### Your goal
Report all lines of the records that contain "container".

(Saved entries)
'''

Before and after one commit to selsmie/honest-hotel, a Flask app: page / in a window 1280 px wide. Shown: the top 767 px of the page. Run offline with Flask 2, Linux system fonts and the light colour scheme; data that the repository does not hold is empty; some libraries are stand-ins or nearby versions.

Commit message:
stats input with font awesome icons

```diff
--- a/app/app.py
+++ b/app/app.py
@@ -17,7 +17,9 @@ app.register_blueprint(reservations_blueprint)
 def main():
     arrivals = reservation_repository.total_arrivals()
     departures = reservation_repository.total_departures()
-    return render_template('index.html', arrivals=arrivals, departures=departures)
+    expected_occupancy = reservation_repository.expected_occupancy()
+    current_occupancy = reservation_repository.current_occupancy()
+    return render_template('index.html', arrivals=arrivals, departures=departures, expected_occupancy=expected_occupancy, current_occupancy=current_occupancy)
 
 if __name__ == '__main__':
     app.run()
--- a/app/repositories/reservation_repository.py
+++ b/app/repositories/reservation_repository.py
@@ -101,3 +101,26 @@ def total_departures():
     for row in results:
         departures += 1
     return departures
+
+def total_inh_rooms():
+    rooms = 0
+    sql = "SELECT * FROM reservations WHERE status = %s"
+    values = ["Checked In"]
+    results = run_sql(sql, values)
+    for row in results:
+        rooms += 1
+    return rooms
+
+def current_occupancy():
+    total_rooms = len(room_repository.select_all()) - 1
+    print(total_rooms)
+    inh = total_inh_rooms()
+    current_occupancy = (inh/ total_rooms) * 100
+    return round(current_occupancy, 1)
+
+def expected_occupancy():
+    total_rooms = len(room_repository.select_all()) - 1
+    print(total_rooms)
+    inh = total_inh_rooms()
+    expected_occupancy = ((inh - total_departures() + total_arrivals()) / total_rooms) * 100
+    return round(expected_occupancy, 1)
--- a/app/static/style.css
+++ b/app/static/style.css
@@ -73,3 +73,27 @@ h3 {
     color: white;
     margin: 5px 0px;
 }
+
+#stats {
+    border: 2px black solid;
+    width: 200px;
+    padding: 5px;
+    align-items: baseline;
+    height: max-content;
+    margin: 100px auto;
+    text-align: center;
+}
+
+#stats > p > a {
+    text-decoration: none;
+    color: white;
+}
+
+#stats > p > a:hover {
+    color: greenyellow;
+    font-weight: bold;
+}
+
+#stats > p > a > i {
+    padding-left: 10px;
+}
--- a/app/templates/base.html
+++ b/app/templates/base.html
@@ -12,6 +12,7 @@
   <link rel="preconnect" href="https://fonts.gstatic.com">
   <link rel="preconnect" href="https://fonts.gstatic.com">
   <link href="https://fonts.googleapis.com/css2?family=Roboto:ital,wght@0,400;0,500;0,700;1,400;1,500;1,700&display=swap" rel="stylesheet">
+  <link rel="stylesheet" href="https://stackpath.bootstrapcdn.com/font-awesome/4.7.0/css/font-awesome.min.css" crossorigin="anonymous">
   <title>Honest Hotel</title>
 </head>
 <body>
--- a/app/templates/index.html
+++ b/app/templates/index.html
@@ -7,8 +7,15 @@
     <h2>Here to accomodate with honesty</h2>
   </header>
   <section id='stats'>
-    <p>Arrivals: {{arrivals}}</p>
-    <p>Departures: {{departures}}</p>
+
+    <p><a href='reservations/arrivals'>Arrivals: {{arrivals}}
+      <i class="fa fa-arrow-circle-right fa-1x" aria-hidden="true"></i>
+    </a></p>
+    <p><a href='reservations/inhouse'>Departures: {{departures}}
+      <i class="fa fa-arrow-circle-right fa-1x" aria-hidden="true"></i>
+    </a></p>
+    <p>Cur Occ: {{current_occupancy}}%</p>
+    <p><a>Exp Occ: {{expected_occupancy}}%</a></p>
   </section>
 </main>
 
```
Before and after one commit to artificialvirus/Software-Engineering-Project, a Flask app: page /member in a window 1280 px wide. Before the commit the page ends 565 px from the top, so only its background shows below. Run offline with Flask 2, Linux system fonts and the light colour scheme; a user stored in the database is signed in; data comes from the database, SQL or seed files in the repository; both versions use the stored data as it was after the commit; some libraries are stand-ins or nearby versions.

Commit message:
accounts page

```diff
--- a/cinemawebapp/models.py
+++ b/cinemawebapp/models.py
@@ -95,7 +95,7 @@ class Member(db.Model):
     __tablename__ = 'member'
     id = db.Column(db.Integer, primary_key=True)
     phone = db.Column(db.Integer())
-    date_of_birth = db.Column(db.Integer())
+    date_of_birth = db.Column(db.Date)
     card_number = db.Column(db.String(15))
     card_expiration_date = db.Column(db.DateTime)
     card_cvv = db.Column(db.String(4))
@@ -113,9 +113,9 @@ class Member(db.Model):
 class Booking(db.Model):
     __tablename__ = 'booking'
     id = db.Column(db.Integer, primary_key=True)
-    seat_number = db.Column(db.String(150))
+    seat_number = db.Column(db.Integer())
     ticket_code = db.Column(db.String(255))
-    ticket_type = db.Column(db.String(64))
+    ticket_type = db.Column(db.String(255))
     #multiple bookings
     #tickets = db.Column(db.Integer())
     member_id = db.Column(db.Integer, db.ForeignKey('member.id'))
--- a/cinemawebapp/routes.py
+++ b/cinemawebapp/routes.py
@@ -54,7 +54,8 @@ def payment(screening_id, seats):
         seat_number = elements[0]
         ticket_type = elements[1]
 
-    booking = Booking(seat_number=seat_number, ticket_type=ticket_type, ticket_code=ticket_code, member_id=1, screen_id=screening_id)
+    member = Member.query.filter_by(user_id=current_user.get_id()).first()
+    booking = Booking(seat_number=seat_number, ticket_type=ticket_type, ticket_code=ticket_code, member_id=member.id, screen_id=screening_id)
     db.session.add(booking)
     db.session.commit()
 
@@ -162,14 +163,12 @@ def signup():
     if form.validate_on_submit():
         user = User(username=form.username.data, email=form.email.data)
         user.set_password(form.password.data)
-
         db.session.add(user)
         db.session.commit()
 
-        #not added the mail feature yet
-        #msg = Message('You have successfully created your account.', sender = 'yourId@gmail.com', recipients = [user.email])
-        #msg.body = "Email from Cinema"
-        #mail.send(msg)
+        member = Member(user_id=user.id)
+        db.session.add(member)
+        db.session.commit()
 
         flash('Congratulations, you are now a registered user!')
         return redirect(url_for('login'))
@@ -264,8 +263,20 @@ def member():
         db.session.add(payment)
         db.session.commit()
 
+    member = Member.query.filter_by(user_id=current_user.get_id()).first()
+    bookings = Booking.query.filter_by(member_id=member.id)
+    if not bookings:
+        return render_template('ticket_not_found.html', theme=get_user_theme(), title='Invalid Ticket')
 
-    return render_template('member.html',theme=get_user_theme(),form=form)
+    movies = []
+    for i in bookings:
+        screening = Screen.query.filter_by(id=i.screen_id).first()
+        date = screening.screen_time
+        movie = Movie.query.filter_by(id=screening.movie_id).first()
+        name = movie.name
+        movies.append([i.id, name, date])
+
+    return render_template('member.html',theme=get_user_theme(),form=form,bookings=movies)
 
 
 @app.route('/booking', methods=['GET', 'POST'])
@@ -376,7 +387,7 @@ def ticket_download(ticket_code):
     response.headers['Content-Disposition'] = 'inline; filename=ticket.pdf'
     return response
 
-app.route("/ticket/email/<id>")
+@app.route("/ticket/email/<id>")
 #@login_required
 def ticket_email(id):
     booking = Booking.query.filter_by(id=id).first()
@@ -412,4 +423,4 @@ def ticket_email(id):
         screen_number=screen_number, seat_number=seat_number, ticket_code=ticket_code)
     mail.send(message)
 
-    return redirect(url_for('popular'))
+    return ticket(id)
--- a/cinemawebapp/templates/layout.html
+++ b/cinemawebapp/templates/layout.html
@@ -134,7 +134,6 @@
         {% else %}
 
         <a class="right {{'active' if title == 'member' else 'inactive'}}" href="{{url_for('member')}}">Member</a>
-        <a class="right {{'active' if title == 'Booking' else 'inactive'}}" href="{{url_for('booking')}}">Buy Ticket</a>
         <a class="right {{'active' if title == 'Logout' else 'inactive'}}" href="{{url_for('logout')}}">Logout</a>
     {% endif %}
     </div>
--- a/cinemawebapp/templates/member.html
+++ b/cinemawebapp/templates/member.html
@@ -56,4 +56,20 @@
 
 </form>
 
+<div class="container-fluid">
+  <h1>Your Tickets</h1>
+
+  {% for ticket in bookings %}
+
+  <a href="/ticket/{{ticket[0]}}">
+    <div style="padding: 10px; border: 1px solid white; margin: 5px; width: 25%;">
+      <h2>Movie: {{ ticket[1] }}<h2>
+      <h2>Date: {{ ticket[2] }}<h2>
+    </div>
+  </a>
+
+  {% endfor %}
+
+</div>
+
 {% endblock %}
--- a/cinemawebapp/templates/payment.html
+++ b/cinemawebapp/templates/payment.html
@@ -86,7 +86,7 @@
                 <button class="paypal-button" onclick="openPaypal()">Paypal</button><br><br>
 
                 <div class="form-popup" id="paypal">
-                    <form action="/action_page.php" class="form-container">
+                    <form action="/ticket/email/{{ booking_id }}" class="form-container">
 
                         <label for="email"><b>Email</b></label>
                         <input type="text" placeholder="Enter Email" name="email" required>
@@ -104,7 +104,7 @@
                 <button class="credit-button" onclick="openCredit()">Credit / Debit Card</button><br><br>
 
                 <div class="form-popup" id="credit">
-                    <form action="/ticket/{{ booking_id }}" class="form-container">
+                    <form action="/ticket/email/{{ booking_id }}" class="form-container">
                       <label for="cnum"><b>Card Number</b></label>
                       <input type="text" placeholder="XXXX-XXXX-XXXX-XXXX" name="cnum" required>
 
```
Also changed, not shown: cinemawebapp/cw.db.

'''

### Completed task
+<div class="container-fluid">
-                    <form action="/action_page.php" class="form-container">
+                    <form action="/ticket/email/{{ booking_id }}" class="form-container">
-                    <form action="/ticket/{{ booking_id }}" class="form-container">
+                    <form action="/ticket/email/{{ booking_id }}" class="form-container">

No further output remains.